BEGIN

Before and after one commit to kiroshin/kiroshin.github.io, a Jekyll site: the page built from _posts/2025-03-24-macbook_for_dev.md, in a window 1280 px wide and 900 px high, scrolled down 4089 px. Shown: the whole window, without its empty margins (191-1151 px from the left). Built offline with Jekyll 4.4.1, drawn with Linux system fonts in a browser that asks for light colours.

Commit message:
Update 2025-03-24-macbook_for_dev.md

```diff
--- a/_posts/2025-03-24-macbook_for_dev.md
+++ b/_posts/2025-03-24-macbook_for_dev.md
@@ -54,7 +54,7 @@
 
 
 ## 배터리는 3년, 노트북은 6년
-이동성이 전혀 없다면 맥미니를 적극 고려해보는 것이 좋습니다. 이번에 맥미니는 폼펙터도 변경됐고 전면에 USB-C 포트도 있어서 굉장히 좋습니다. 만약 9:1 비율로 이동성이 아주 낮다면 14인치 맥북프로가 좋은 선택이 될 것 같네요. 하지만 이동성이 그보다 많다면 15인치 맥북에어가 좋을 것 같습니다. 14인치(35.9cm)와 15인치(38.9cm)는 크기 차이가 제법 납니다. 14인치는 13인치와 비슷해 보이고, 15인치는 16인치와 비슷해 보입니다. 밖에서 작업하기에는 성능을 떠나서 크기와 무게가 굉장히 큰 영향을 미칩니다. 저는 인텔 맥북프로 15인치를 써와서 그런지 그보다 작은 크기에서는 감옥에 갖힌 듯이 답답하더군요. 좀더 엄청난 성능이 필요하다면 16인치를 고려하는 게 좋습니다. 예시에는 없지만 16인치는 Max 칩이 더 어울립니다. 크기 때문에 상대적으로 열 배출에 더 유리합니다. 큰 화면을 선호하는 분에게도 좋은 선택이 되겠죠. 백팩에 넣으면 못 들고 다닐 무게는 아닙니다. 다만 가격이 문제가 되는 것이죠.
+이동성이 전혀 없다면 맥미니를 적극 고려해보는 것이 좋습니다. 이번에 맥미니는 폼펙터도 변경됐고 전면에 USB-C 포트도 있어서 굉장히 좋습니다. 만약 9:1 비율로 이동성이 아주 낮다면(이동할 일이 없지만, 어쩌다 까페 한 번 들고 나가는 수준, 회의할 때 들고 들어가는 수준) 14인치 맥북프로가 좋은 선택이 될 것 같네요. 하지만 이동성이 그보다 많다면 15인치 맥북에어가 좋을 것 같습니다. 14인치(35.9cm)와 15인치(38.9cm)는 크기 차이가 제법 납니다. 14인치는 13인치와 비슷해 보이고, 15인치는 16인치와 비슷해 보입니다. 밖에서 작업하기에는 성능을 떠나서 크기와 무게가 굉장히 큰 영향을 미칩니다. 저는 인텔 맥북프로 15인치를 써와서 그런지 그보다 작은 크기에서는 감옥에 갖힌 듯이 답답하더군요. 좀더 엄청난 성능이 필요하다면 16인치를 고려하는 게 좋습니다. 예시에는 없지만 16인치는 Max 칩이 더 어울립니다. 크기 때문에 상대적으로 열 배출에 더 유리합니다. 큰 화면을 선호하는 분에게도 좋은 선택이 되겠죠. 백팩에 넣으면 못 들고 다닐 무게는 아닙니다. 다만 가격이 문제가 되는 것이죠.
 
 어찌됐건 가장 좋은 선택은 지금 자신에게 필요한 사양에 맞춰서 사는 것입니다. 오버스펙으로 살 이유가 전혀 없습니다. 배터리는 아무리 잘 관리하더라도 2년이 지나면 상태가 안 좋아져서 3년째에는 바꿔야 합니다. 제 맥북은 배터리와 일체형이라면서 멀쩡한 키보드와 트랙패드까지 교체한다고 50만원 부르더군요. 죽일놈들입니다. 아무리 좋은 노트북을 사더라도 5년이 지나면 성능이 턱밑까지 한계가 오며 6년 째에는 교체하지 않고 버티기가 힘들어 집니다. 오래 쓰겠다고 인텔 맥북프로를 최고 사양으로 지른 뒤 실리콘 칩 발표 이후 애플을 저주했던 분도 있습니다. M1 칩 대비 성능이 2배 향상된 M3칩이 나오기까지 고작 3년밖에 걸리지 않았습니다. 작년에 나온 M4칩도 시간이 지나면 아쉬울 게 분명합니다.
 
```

END

All of the material is to be copied word for word.

Before and after one commit to kiroshin/kiroshin.github.io, a Jekyll site: the page built from _posts/2025-03-24-macbook_for_dev.md, in a window 1280 px wide and 900 px high, scrolled down 4089 px. Shown: the whole window, without its empty margins (191-1151 px from the left). Built offline with Jekyll 4.4.1, drawn with Linux system fonts in a browser that asks for light colours.

Commit message:
Update 2025-03-24-macbook_for_dev.md

```diff
--- a/_posts/2025-03-24-macbook_for_dev.md
+++ b/_posts/2025-03-24-macbook_for_dev.md
@@ -54,7 +54,7 @@
 
 
 ## 배터리는 3년, 노트북은 6년
-이동성이 전혀 없다면 맥미니를 적극 고려해보는 것이 좋습니다. 이번에 맥미니는 폼펙터도 변경됐고 전면에 USB-C 포트도 있어서 굉장히 좋습니다. 만약 9:1 비율로 이동성이 아주 낮다면 14인치 맥북프로가 좋은 선택이 될 것 같네요. 하지만 이동성이 그보다 많다면 15인치 맥북에어가 좋을 것 같습니다. 14인치(35.9cm)와 15인치(38.9cm)는 크기 차이가 제법 납니다. 14인치는 13인치와 비슷해 보이고, 15인치는 16인치와 비슷해 보입니다. 밖에서 작업하기에는 성능을 떠나서 크기와 무게가 굉장히 큰 영향을 미칩니다. 저는 인텔 맥북프로 15인치를 써와서 그런지 그보다 작은 크기에서는 감옥에 갖힌 듯이 답답하더군요. 좀더 엄청난 성능이 필요하다면 16인치를 고려하는 게 좋습니다. 예시에는 없지만 16인치는 Max 칩이 더 어울립니다. 크기 때문에 상대적으로 열 배출에 더 유리합니다. 큰 화면을 선호하는 분에게도 좋은 선택이 되겠죠. 백팩에 넣으면 못 들고 다닐 무게는 아닙니다. 다만 가격이 문제가 되는 것이죠.
+이동성이 전혀 없다면 맥미니를 적극 고려해보는 것이 좋습니다. 이번에 맥미니는 폼펙터도 변경됐고 전면에 USB-C 포트도 있어서 굉장히 좋습니다. 만약 9:1 비율로 이동성이 아주 낮다면(이동할 일이 없지만, 어쩌다 까페 한 번 들고 나가는 수준, 회의할 때 들고 들어가는 수준) 14인치 맥북프로가 좋은 선택이 될 것 같네요. 하지만 이동성이 그보다 많다면 15인치 맥북에어가 좋을 것 같습니다. 14인치(35.9cm)와 15인치(38.9cm)는 크기 차이가 제법 납니다. 14인치는 13인치와 비슷해 보이고, 15인치는 16인치와 비슷해 보입니다. 밖에서 작업하기에는 성능을 떠나서 크기와 무게가 굉장히 큰 영향을 미칩니다. 저는 인텔 맥북프로 15인치를 써와서 그런지 그보다 작은 크기에서는 감옥에 갖힌 듯이 답답하더군요. 좀더 엄청난 성능이 필요하다면 16인치를 고려하는 게 좋습니다. 예시에는 없지만 16인치는 Max 칩이 더 어울립니다. 크기 때문에 상대적으로 열 배출에 더 유리합니다. 큰 화면을 선호하는 분에게도 좋은 선택이 되겠죠. 백팩에 넣으면 못 들고 다닐 무게는 아닙니다. 다만 가격이 문제가 되는 것이죠.
 
 어찌됐건 가장 좋은 선택은 지금 자신에게 필요한 사양에 맞춰서 사는 것입니다. 오버스펙으로 살 이유가 전혀 없습니다. 배터리는 아무리 잘 관리하더라도 2년이 지나면 상태가 안 좋아져서 3년째에는 바꿔야 합니다. 제 맥북은 배터리와 일체형이라면서 멀쩡한 키보드와 트랙패드까지 교체한다고 50만원 부르더군요. 죽일놈들입니다. 아무리 좋은 노트북을 사더라도 5년이 지나면 성능이 턱밑까지 한계가 오며 6년 째에는 교체하지 않고 버티기가 힘들어 집니다. 오래 쓰겠다고 인텔 맥북프로를 최고 사양으로 지른 뒤 실리콘 칩 발표 이후 애플을 저주했던 분도 있습니다. M1 칩 대비 성능이 2배 향상된 M3칩이 나오기까지 고작 3년밖에 걸리지 않았습니다. 작년에 나온 M4칩도 시간이 지나면 아쉬울 게 분명합니다.
 
```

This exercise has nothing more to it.